The State Department inspector general's reports, reviewed by NPR, say U.S. Agency for Global Media CEO Michael Pack and his closest aides appeared to have targeted the executives for reprisal.
The reports suggest a circle of Trump loyalists went searching through the top echelons of the agency's career staff for figures they deemed disloyal. Then they would knock down these employees, even going so far as to use unproven rumors of jeopardizing national security to get them stripped of the security clearances needed for their jobs. Pack also personally hired a high-profile Richmond, Va. law firm to investigate the officials, at a cost to taxpayers of well over $1 million.
As NPR reported last year, political appointees at the agency also embarked on investigations of journalists within Voice of America for anti-Trump bias. Both D.C. and federal courts have held some of the actions were illegal. Five of the executives were revealed to be whistleblowers, as was VOA official Kelu Chao, who now serves as the agency's acting CEO.
"These reports are an important step in holding those responsible for egregious waste, fraud and abuse accountable," says USAGM Chief Strategy Officer Shawn Powers, one of the executives whose security clearance had been suspended and later restored. "They send an important signal that political persecution of civil servants will not be tolerated."
The executives included other top USAGM officials, including the chief financial officer and the general counsel. Along with VOA, the agency funds Radio Free Europe/Radio Liberty, Radio Free Asia, and the Open Technology Fund, which subsidizes technology to help people living under repressive regimes communicate securely.
As Pack assumed office last summer, he and his top aides took steps to withhold money appropriated by the U.S. Congress to the agency. They also moved to shut down communications with people outside the agency. And, they tried to seize control of the Open Technology Fund. The career executives formally objected to the moves. They also warned that Pack's decision to refuse extensions of specialized visas for the agency's foreign journalists could put those journalists' lives in jeopardy, should they have to return to hostile regimes. Finally, the executives balked at directives by Pack's aides to ignore protocols to stop the spread of COVID-19 among people at agency offices, like wearing masks and social distancing.
Five of the executives were reinstated shortly after President Biden took office and Pack resigned. Among their alleged failings: insufficient action to remedy the agency's past shortcomings on getting authority to conduct security reviews and other security-related matters, some of which first occurred almost two decades earlier.
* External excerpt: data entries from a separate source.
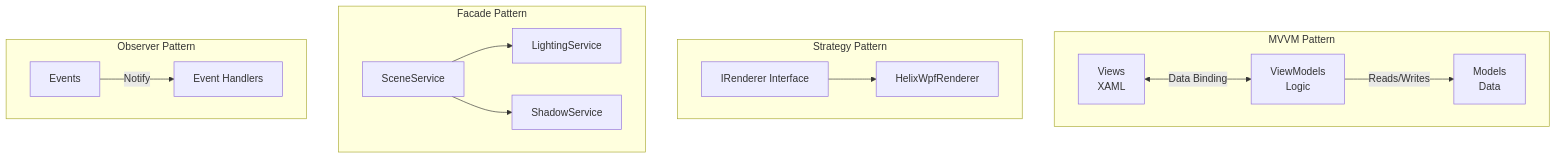
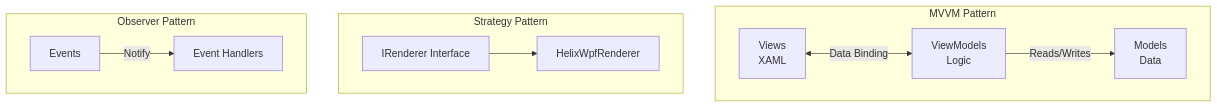
One commit to svgorkom/3DObjectViewer changed the second of 4 diagrams in 3DObjectViewer/README.md. Above: the diagram before and after it, drawn with Mermaid. The commit also changed other lines of this file and 16 other files, not shown here.

````diff
--- a/3DObjectViewer/README.md
+++ b/3DObjectViewer/README.md
@@ -75,30 +70,22 @@
 ```mermaid
 flowchart TB
     subgraph MVVM["MVVM Pattern"]
         View[Views<br/>XAML]
         ViewModel[ViewModels<br/>Logic]
         Model[Models<br/>Data]
         View <-->|Data Binding| ViewModel
         ViewModel -->|Reads/Writes| Model
     end
     
     subgraph Strategy["Strategy Pattern"]
         IR[IRenderer Interface]
         Helix[HelixWpfRenderer]
         IR --> Helix
     end
     
-    subgraph Facade["Facade Pattern"]
-        SS[SceneService]
-        LS[LightingService]
-        ShadowS[ShadowService]
-        SS --> LS
-        SS --> ShadowS
-    end
-    
     subgraph Observer["Observer Pattern"]
         Events[Events]
         Handlers[Event Handlers]
         Events -->|Notify| Handlers
     end
 ```
````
In almost every case, security fell outside the scope of the executive's area of authority.
And the rest of the evidence marshalled against the executives was flimsy, according to the inspector general. Pack did not respond to a request for comment on this story.
A Request For Rumors 'Heard In The Halls'
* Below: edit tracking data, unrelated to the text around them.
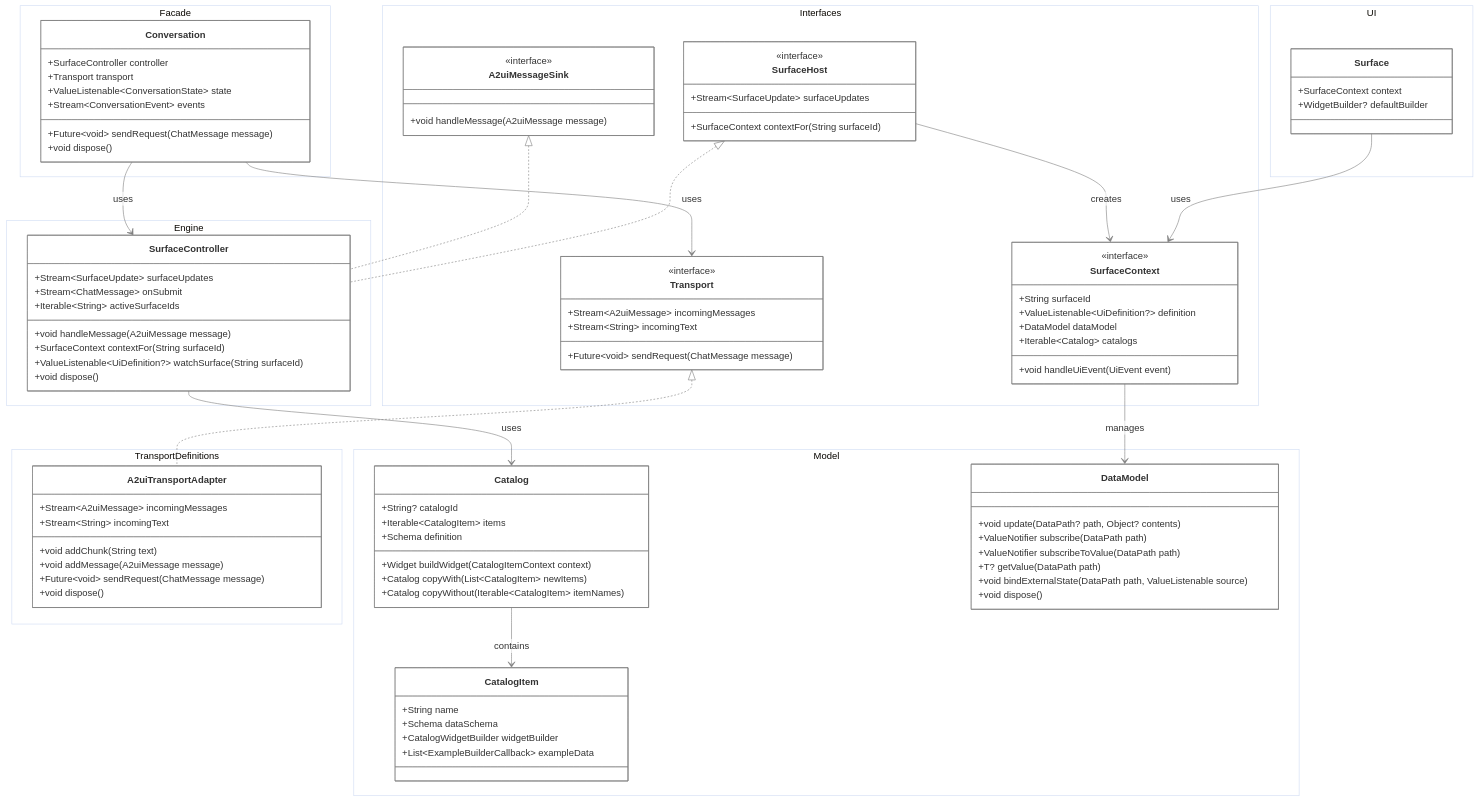
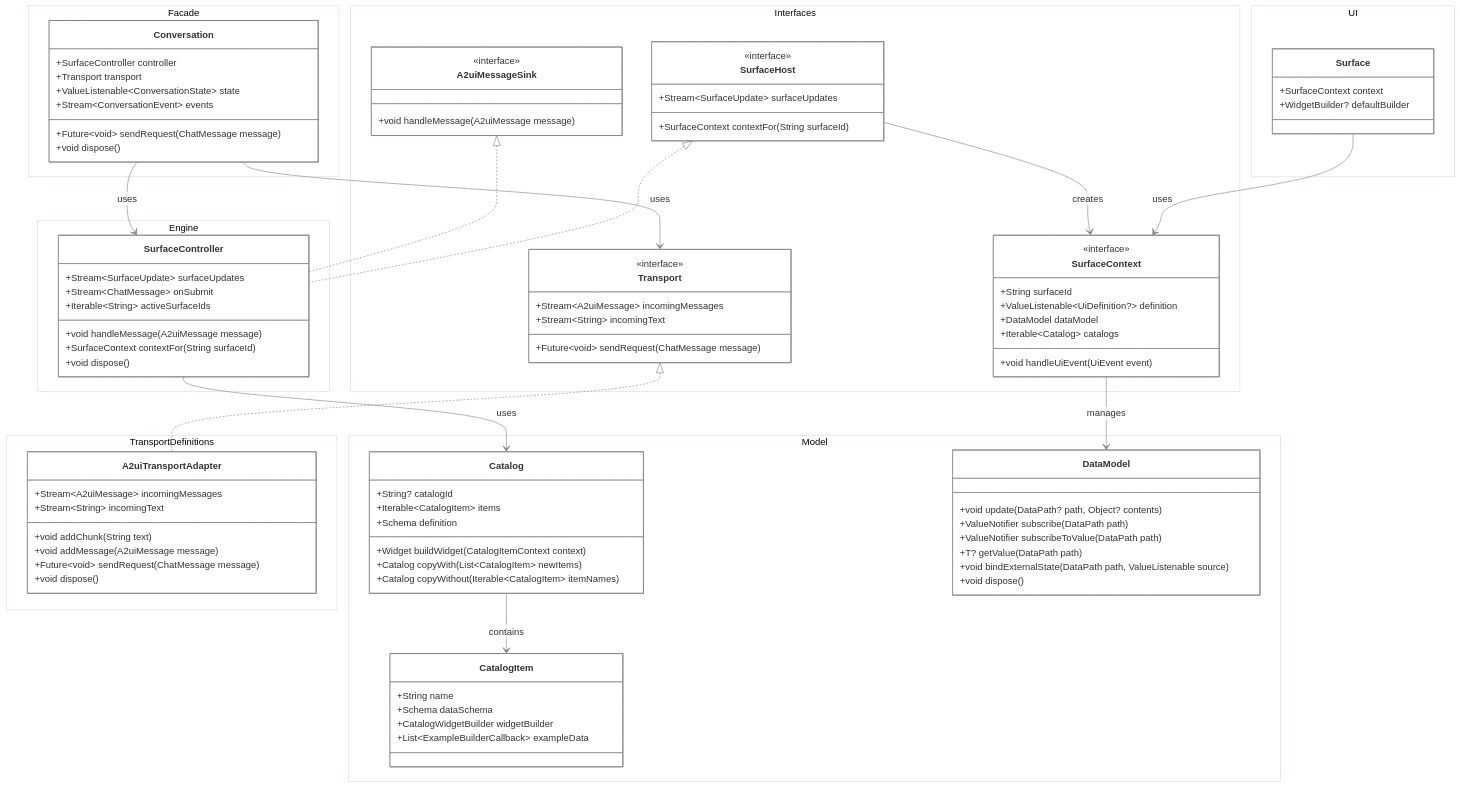
The diagram in docs/assets/class-diagram.mmd (polina-c/genui), drawn with Mermaid before and after one commit. The commit also changed 7 other files, not shown here.

First line of the commit message:
Refactor SurfaceHost: Remove watchSurface

```diff
--- a/docs/assets/class-diagram.mmd
+++ b/docs/assets/class-diagram.mmd
@@ -1,109 +1,109 @@
 %%{init: {'theme': 'base', 'themeVariables': { 'primaryBorderColor': '#808080', 'lineColor': '#808080', 'background': 'transparent', 'mainBkg': '#ffffffaa', 'clusterBkg': 'transparent'}}}%%
 classDiagram
     namespace Facade {
         class Conversation {
             +SurfaceController controller
             +Transport transport
             +ValueListenable~ConversationState~ state
             +Stream~ConversationEvent~ events
             +Future~void~ sendRequest(ChatMessage message)
             +void dispose()
         }
     }
 
     namespace Interfaces {
         class Transport {
             <<interface>>
             +Stream~A2uiMessage~ incomingMessages
             +Stream~String~ incomingText
             +Future~void~ sendRequest(ChatMessage message)
         }
 
         class SurfaceHost {
             <<interface>>
             +Stream~SurfaceUpdate~ surfaceUpdates
             +SurfaceContext contextFor(String surfaceId)
         }
 
         class SurfaceContext {
             <<interface>>
             +String surfaceId
             +ValueListenable~UiDefinition?~ definition
             +DataModel dataModel
             +Iterable~Catalog~ catalogs
             +void handleUiEvent(UiEvent event)
         }
 
         class A2uiMessageSink {
             <<interface>>
             +void handleMessage(A2uiMessage message)
         }
     }
 
     namespace TransportDefinitions {
         class A2uiTransportAdapter {
             +void addChunk(String text)
             +void addMessage(A2uiMessage message)
             +Stream~A2uiMessage~ incomingMessages
             +Stream~String~ incomingText
             +Future~void~ sendRequest(ChatMessage message)
             +void dispose()
         }
     }
 
     namespace Engine {
         class SurfaceController {
             +void handleMessage(A2uiMessage message)
             +Stream~SurfaceUpdate~ surfaceUpdates
             +Stream~ChatMessage~ onSubmit
             +Iterable~String~ activeSurfaceIds
             +SurfaceContext contextFor(String surfaceId)
-            +ValueListenable~UiDefinition?~ watchSurface(String surfaceId)
+
             +void dispose()
         }
     }
 
     namespace UI {
         class Surface {
             +SurfaceContext context
             +WidgetBuilder? defaultBuilder
         }
     }
 
     namespace Model {
         class Catalog {
             +String? catalogId
             +Iterable~CatalogItem~ items
             +Schema definition
             +Widget buildWidget(CatalogItemContext context)
             +Catalog copyWith(List~CatalogItem~ newItems)
             +Catalog copyWithout(Iterable~CatalogItem~ itemNames)
         }
 
         class CatalogItem {
             +String name
             +Schema dataSchema
             +CatalogWidgetBuilder widgetBuilder
             +List~ExampleBuilderCallback~ exampleData
         }
 
         class DataModel {
             +void update(DataPath? path, Object? contents)
             +ValueNotifier subscribe(DataPath path)
             +ValueNotifier subscribeToValue(DataPath path)
             +T? getValue(DataPath path)
             +void bindExternalState(DataPath path, ValueListenable source)
             +void dispose()
         }
     }
 
     SurfaceHost <|.. SurfaceController
     A2uiMessageSink <|.. SurfaceController
     Transport <|.. A2uiTransportAdapter
     Surface --> SurfaceContext : uses
     SurfaceHost --> SurfaceContext : creates
     Catalog --> CatalogItem : contains
     SurfaceContext --> DataModel : manages
     Conversation --> SurfaceController : uses
     Conversation --> Transport : uses
     SurfaceController --> Catalog : uses
```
Late last July, a top Pack aide told the agency's chief risk officer to compile a "risk profile" of several of the senior executives.
USAGM acting vice president for legal compliance and risk, Morvared Namdarkhan, "told him to include any negative information he had heard about the individuals, regardless of whether he could verify the information," according to the inspector general's report on Powers' suspension. "Ms. Namdarkhan told him to add even rumors that he 'heard in the halls'."
Even had the accusations been grounded, they would not have been sufficient to revoke a security clearance, concluded Jeffrey McDermott, the assistant inspector general for the U.S. State Department.
According to the investigation, Emily Newman, who served as Pack's chief of staff, focused her ire on the general counsel, David Kligerman. She was angry he told the Justice Department that Namdarkhan questioned Open Technology Fund employees without their lawyer present - an act that Kligerman suspected might be illegal. Namdarkhan (also known as Mora Namdar) had the internal investigations opened the next day.
David Seide, an attorney with the non-profit Government Accountability Project who represented USAGM Chief Financial Officer Grant Turner, says the investigation's findings were unsurprising.
"What is shocking are [the inspector general's] discovery of the many more ways Pack and his political appointees – while running USAGM for a mere six months – managed to break the law, abuse authority, endanger public health and safety and grossly mismanage the agency," Seide said in a statement.
During his tenure, Pack gave interviews to conservative and pro-Trump news outlets saying he wanted to "drain the swamp" at Voice of America.
The new leadership of USAGM welcomed the findings.
"This decision reaffirms the need for individuals to be able to raise concerns, without fear of retaliation, about unethical management practices that might otherwise go undetected," spokeswoman Laurie Moy said in a statement. "USAGM is fully committed to protecting the rights of whistleblowers within our agency."
Disclosure: This story was reported by NPR media correspondent David Folkenflik and edited by NPR media and technology editor Emily Kopp. Because of NPR CEO John Lansing's prior role as CEO of the U.S. Agency for Global Media, no senior news executive or corporate executive at NPR reviewed this story before it was published.